Unknown to the boys, Kristin and their mom have a lot in common. Like Raffaella, Kristin too hustles her body in the guise of “dinner companionship” to wealthy, lonely men. She uses the riches she gains to send currency exchange money transfers to lawyers who are defending her jailed boyfriend, who later betrays her.

Raffella’s sexual exploits finally pay off in the person of Ewald (a smarmy Simon Kaser), a low-budget Casanova with a wallet full of counterfeit credit cards who is also the author of a violently unread pulp fiction novel. He offends the boys by constantly proclaiming, “I’m in love with the most beautiful woman-with-children.”

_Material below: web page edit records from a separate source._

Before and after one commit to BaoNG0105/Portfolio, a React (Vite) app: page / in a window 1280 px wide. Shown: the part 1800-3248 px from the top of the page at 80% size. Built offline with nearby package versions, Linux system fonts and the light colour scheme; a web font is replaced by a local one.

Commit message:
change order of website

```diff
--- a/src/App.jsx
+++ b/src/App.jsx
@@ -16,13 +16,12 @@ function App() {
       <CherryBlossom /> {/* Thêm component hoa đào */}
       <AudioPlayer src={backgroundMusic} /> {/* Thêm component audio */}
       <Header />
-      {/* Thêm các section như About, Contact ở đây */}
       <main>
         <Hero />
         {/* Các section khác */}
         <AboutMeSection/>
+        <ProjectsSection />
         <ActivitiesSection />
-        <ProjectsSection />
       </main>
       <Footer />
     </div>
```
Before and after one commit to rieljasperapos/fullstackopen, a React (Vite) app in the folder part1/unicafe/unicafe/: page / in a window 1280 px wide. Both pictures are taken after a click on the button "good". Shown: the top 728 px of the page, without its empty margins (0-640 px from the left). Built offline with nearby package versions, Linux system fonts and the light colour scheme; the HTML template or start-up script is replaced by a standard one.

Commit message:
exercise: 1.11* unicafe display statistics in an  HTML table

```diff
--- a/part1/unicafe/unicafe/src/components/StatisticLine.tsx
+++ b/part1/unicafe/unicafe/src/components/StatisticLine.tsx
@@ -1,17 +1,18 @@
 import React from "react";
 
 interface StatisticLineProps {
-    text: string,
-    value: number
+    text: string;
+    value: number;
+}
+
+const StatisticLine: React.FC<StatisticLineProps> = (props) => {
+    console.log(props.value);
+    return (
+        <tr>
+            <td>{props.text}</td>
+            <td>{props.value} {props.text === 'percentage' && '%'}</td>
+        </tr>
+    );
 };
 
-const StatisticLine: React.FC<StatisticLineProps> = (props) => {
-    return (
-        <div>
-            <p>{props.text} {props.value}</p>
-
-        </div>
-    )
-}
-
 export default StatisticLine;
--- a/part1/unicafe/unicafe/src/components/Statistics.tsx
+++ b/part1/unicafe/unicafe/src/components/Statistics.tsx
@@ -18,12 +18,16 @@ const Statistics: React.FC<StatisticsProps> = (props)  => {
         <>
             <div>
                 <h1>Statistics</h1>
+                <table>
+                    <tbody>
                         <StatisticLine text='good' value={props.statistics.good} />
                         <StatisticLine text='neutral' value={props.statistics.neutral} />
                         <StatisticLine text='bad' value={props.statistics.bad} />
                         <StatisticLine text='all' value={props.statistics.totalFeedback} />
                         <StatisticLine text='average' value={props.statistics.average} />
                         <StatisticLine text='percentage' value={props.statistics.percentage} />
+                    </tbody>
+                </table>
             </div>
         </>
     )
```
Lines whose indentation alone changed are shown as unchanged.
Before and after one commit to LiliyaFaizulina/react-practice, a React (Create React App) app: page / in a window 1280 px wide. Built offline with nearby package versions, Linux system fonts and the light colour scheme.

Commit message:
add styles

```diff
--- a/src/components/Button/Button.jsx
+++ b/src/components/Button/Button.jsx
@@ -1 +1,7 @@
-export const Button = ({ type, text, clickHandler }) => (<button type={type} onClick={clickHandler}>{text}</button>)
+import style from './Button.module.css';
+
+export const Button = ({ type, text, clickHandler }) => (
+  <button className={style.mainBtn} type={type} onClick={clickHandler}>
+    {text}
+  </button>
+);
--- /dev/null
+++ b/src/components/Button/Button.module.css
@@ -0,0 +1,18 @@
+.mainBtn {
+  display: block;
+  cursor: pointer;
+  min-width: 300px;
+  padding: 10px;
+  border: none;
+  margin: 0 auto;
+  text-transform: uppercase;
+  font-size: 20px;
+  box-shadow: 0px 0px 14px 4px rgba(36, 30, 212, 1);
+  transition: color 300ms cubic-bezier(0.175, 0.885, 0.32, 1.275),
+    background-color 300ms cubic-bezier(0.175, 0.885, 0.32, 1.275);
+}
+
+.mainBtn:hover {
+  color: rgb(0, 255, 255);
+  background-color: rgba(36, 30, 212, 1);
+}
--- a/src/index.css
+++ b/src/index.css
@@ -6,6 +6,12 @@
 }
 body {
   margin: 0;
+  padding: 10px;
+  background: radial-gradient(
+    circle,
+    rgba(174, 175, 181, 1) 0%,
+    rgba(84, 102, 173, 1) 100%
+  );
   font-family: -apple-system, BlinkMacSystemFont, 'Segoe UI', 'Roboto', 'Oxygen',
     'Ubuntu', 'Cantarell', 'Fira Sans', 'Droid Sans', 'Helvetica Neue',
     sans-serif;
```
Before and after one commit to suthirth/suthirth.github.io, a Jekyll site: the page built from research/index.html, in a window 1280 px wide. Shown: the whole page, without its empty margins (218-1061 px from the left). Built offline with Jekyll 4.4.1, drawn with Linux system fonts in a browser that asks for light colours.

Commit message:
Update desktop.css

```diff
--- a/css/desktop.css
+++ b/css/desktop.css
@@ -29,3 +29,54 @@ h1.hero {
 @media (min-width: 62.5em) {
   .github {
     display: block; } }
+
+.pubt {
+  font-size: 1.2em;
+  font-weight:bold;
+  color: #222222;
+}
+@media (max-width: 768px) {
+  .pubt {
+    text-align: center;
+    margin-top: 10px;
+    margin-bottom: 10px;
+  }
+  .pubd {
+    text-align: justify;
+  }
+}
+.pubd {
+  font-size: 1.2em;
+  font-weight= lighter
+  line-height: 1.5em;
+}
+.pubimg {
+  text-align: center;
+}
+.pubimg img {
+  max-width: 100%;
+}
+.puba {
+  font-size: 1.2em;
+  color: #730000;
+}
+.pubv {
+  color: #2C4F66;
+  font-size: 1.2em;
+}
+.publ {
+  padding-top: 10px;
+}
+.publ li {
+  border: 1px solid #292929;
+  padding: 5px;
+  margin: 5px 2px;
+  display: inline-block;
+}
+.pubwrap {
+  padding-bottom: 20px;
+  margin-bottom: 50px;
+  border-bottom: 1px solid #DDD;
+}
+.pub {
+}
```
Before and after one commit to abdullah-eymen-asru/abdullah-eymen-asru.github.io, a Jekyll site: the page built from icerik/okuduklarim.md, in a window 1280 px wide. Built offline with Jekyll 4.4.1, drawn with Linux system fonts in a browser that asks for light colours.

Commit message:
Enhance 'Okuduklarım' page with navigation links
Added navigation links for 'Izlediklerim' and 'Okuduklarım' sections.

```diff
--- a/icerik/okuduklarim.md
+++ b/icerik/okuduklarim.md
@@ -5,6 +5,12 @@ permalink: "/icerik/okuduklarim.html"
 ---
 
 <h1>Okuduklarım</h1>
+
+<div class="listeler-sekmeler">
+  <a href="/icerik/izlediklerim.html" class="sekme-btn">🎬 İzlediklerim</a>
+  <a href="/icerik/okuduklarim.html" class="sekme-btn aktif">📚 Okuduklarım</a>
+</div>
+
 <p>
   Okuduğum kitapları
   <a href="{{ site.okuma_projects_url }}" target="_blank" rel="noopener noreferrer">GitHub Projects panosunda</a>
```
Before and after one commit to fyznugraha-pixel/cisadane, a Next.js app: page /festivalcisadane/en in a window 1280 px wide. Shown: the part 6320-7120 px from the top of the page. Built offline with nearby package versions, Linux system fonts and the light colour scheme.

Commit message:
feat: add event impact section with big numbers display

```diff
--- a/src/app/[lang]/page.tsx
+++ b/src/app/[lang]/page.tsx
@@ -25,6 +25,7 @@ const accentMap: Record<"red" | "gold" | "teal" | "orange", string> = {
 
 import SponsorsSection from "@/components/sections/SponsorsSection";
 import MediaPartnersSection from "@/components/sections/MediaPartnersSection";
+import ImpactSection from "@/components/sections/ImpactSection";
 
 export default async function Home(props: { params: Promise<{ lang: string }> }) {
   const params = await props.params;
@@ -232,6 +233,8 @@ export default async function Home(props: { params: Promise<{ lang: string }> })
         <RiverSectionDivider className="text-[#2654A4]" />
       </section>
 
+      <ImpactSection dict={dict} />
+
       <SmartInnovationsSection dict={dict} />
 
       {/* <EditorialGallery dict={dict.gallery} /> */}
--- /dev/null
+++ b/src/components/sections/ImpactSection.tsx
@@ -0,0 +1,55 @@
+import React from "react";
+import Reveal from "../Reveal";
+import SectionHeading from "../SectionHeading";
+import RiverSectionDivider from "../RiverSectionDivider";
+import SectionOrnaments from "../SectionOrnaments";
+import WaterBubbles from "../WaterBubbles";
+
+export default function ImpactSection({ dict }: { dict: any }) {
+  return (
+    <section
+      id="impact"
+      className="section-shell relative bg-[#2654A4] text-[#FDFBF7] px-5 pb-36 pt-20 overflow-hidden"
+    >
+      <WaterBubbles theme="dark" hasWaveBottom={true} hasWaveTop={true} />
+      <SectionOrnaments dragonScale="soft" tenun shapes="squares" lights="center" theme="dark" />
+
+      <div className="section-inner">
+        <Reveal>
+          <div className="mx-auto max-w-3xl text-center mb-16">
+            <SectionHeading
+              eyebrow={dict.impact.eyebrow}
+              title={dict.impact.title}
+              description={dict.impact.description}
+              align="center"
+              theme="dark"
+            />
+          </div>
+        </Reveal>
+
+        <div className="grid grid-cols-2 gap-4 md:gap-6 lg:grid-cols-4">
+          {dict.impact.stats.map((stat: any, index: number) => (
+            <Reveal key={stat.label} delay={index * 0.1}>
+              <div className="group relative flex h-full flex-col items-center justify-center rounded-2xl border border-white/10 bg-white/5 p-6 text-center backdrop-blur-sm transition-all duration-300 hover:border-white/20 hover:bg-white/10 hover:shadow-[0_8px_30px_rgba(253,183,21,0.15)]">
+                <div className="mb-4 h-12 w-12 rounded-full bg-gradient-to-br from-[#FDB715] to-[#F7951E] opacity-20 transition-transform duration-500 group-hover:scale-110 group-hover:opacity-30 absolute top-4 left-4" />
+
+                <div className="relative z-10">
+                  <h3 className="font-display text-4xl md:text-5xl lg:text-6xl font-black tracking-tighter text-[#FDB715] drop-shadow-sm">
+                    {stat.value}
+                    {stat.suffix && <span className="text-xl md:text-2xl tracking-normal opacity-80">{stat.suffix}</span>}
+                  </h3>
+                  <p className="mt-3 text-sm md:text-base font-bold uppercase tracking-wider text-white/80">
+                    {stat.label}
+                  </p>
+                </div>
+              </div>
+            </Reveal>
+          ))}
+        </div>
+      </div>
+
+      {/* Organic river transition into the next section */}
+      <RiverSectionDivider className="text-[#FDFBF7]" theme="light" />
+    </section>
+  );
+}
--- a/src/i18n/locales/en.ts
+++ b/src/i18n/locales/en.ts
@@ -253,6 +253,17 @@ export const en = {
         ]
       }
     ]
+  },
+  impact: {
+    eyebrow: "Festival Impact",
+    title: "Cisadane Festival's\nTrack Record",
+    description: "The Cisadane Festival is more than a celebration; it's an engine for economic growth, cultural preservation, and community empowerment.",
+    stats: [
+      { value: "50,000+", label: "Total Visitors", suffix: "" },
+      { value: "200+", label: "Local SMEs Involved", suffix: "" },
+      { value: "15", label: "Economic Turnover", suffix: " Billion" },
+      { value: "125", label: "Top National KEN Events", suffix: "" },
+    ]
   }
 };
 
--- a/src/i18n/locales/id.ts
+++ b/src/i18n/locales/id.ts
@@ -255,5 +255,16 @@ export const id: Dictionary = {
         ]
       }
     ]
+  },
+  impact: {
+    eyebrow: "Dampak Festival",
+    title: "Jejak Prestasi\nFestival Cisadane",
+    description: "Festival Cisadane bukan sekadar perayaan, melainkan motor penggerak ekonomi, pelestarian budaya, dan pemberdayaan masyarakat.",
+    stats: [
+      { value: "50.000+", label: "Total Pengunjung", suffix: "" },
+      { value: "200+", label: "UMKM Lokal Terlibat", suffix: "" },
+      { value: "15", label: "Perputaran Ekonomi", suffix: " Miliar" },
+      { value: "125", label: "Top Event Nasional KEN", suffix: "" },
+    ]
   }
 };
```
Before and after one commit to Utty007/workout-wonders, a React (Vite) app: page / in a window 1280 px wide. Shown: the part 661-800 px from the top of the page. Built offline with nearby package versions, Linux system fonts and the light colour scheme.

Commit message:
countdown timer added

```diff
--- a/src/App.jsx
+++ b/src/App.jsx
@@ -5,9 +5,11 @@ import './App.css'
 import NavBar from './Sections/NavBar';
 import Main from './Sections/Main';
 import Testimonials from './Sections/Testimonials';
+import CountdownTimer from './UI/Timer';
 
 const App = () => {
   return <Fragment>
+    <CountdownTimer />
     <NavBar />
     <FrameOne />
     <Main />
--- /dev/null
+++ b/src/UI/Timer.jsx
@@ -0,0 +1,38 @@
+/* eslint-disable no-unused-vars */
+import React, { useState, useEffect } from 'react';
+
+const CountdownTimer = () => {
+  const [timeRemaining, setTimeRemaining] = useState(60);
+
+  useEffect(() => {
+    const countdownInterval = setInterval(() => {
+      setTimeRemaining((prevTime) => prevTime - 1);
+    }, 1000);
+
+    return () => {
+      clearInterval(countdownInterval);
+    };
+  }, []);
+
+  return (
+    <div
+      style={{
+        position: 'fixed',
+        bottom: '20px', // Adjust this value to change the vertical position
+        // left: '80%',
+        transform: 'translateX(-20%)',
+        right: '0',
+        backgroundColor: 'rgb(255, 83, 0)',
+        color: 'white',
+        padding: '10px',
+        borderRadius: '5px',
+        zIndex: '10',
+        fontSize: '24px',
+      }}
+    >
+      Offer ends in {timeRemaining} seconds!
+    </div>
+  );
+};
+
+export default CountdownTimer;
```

“Her name is Raffella,” the boys insist. “Stop calling her ‘woman-with-children!” They are pissed at Ewald. Their rift only widens with time.

Director Wilkin gives a visceral portrait of the hardscrabble life of the illegal immigrant. We experience the ominous, ever-presence of ICE agents (in the person of a persistent Qurrat Ann Kadwani as ICE officer Statham).

Roaches and maggots (from animal trainers Cathryn Long, Ruth M. Manecke and Kara Steffensen at New York’s All Creatures Great and Small), plague the short-sheet motel rooms and spark panic attacks from Raffaella’s suppressed post-illegal immigration traumas.

“We crossed the border in a meat truck!’ Paul shouts at a clueless Ewald as she passes out from the sight of maggot infested chicken stored in the bathtub of their apartment intended for an illegal burrito takeout venture.

The Saint of the Impossible is a gem of a movie with excellent camera work by A. Burak Turan and a hauntingly atmospheric score by Brent Arnold and Balz Bachmann. The production design by Michael Baumgartner aids director Wilkin in creating a visual tone poem that transforms the sharply contrasting visual climes of depravity and ecstasy into breathtaking images.

All of the locations are real places, frequented by everyday New Yorkers, which adds to the authentic feel. Wilkin’s style reminds me of some of Woody Allen’s best work, pre sex scandal. It reflects a reverence for the romance of the city. New York becomes a silent, brooding character which nonetheless speaks resoundingly.

The Saint of the Impossible is a Swiss/American production from Cineuropa, 90 minutes long in English, Spanish and German with occasional subtitles. Visit cineuropa.org for information on digital and on demand release.